Local government leaders must also be willing to challenge historical precedents. Consider traffic stops: Recently, The New York Times reported on how the demand for fines and fees revenue can shape and drive police traffic stops. Given that reporters also documented how many police traffic stops can become dangerous or fatal, local governments should be open to imagining what traffic enforcement could look like without police. Some scholars have proposed frameworks for decoupling traffic enforcement from police functions, and Boston’s newly elected Mayor Michelle Wu has proposed  civilianizing traffic stops.

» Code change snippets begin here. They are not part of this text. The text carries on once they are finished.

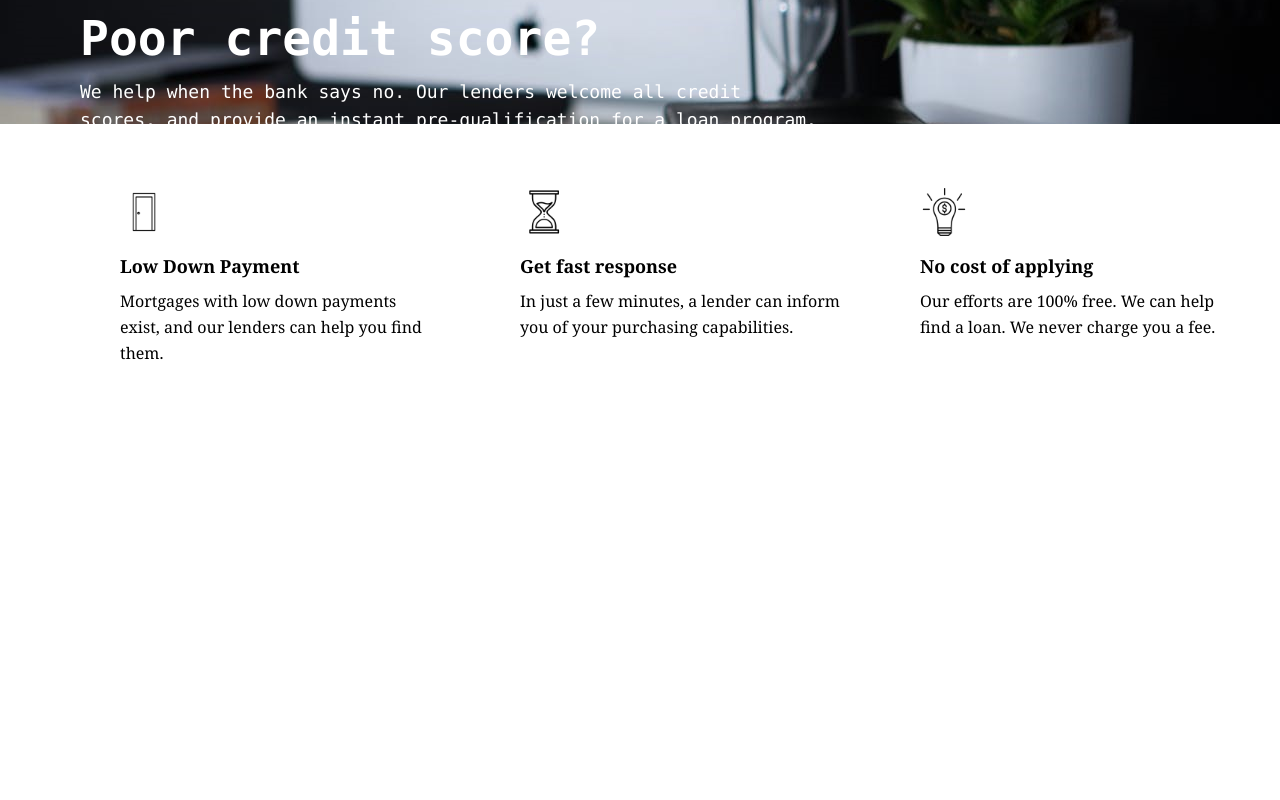
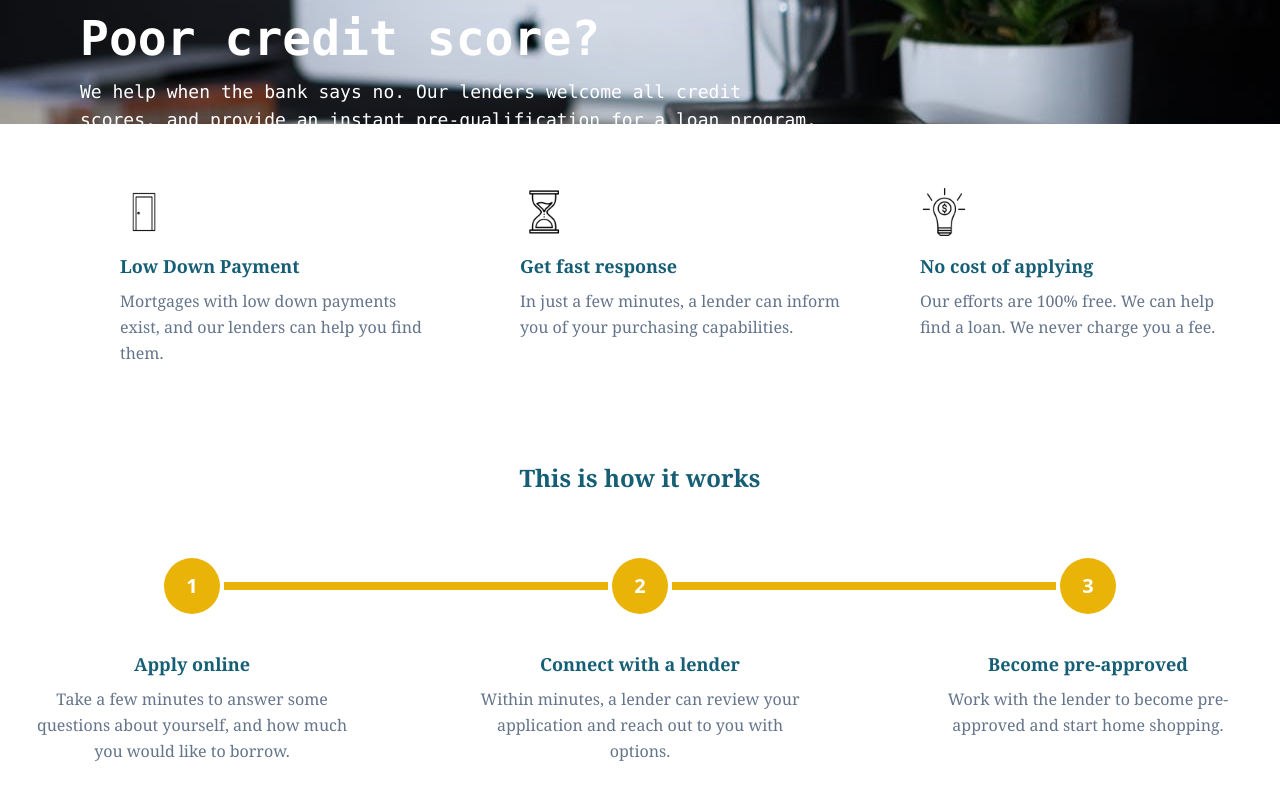
Before and after one commit to El-Taher/Angular-Landing-Page, an Angular app: page / in a window 1280 px wide. Shown: the part 454-1254 px from the top of the page. Before the commit the page ends 884 px from the top, so only its background shows below. Built offline with nearby package versions, Linux system fonts and the light colour scheme.

Commit message:
Add Section-2 component

```diff
--- a/src/app/app.component.html
+++ b/src/app/app.component.html
@@ -1,2 +1,3 @@
 <app-header />
 <app-section-1 />
+<app-section-2 />
--- a/src/app/app.component.ts
+++ b/src/app/app.component.ts
@@ -1,11 +1,12 @@
 import { Component } from '@angular/core';
 import { HeaderComponent } from './header/header.component';
 import { Section1Component } from './section-1/section-1.component';
+import { Section2Component } from './section-2/section-2.component';
 
 @Component({
   selector: 'app-root',
   standalone: true,
-  imports: [HeaderComponent, Section1Component],
+  imports: [HeaderComponent, Section1Component, Section2Component],
   templateUrl: './app.component.html',
   styleUrl: './app.component.css',
 })
--- /dev/null
+++ b/src/app/section-2/section-2.component.html
@@ -0,0 +1,50 @@
+<div class="flex flex-col items-center justify-center my-24">
+  <p class="text-primary text-2xl font-serif font-bold mb-16">
+    This is how it works
+  </p>
+  <div class="flex flex-row items-center">
+    <div
+      class="w-14 h-14 bg-yellow-500 text-white font-bold text-xl flex items-center justify-center rounded-full"
+    >
+      1
+    </div>
+    <div class="w-96 h-2 bg-yellow-500 mx-1"></div>
+    <div
+      class="w-14 h-14 bg-yellow-500 text-white font-bold text-xl flex items-center justify-center rounded-full"
+    >
+      2
+    </div>
+    <div class="w-96 h-2 bg-yellow-500 mx-1"></div>
+    <div
+      class="w-14 h-14 bg-yellow-500 text-white font-bold text-xl flex items-center justify-center rounded-full"
+    >
+      3
+    </div>
+  </div>
+  <div class="flex mt-5">
+    <div class="max-w-xs text-center">
+      <p class="text-primary text-lg font-serif font-bold mt-4">Apply online</p>
+      <p class="text-secondary mt-2 font-serif leading-relaxed">
+        Take a few minutes to answer some questions about yourself, and how much
+        you would like to borrow.
+      </p>
+    </div>
+    <div class="max-w-xs text-center mx-32">
+      <p class="text-primary text-lg font-serif font-bold mt-4">
+        Connect with a lender
+      </p>
+      <p class="text-secondary mt-2 font-serif leading-relaxed">
+        Within minutes, a lender can review your application and reach out to
+        you with options.
+      </p>
+    </div>
+    <div class="max-w-xs text-center">
+      <p class="text-primary text-lg font-serif font-bold mt-4">
+        Become pre-approved
+      </p>
+      <p class="text-secondary mt-2 font-serif leading-relaxed">
+        Work with the lender to become pre-approved and start home shopping.
+      </p>
+    </div>
+  </div>
+</div>
--- a/src/index.html
+++ b/src/index.html
@@ -5,7 +5,7 @@
     <title>HOMELOANGURUS</title>
     <base href="/" />
     <meta name="viewport" content="width=device-width, initial-scale=1" />
-    <link rel="icon" type="image/x-icon" href="favicon.ico" />
+    <link rel="icon" type="image/x-icon" href="_favicon-small.png" />
   </head>
   <body>
     <app-root></app-root>
--- a/tailwind.config.js
+++ b/tailwind.config.js
@@ -2,7 +2,12 @@
 module.exports = {
   content: ['./src/**/*.{html,ts}'],
   theme: {
-    extend: {},
+    extend: {
+      colors: {
+        primary: '#155e75',
+        secondary: '#64748b',
+      },
+    },
   },
   plugins: [],
 };
```
Also changed, not shown: src/app/section-2/section-2.component.ts (added, +12 -0 lines), public/_favicon-small.png (added), src/app/section-2/section-2.component.css (added).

Meanwhile, local leaders in Berkeley, Calif. are investigating existing practices within their police department as they aim to reduce or eliminate the use of police officers to enforce traffic infractions.

While challenging historical precedents may not result in major reforms in the short term, beginning this review process could lead to new insights or even alternative approaches over the long term.

Consider ways ARP or philanthropic funds can help local governments achieve their reforms

Local leaders have several options for using ARP funds to support their fines and fees reform efforts, including aligning their funding or obtaining matching grants from other funders, such as through philanthropy. For further guidance on the ARP, compliance, and reporting requirements, the Treasury Department provides a regularly updated FAQ. Some key areas where funds, including philanthropic funds, could be allocated include:

  • A cost-benefit analysis of current revenue collection practices to determine how much money the local government spends on collecting fines and fees revenue.
  • A study to identify the sources of inequitable outcomes due to existing fines and fees policies, as well as a study to evaluate reform efforts.
  • A pilot reform of existing payment plan options, such as lowering thresholds for entering into payment plans or establishing sliding-scale payment options, which take into account a person’s ability to pay a fine.
  • A grant supporting the inclusion of residents and directly impacted groups as part of the policy development process.

In funding research, policymakers must be careful not to simply conduct studies for their own sake. Several studies and reports have already documented the disparity in outcomes—more research is needed to not only identify the sources of inequities but also to start addressing them.

Grants and ARP funds should also be used whenever possible to ensure inclusive participation in governance and decisionmaking. For example, small grants can be used to provide food, child care, and interpretation at public meetings and community listening sessions so more residents can participate. In Chicago, the Chicago Community Trust funded such participatory efforts, ensuring parents, immigrants, and directly impacted populations were included at decisionmaking tables to inform fines and fees policy reforms.

A pivotal moment for reforming fines and fees practices is here

To reform fines and fees practices, local officials can work with and listen to directly impacted populations on everything from parking ticket amounts to payment plans to utility fines and fees. Government leaders should ensure their fines and fees policies are equitable, efficient, cost-effective, and transparent, and numerous resources are available for them to do so. The Cities & Counties for Fine and Fee Justice Network, for example, provides webinars, roadmaps, and other resources for possible solutions.

Meanwhile, ARP funds are providing local leaders with ample breathing room and flexibility to ask broader questions regarding their budgets and revenue collection practices. Using the six considerations above, local government leaders should use this opportunity to begin long-overdue fines and fees reforms.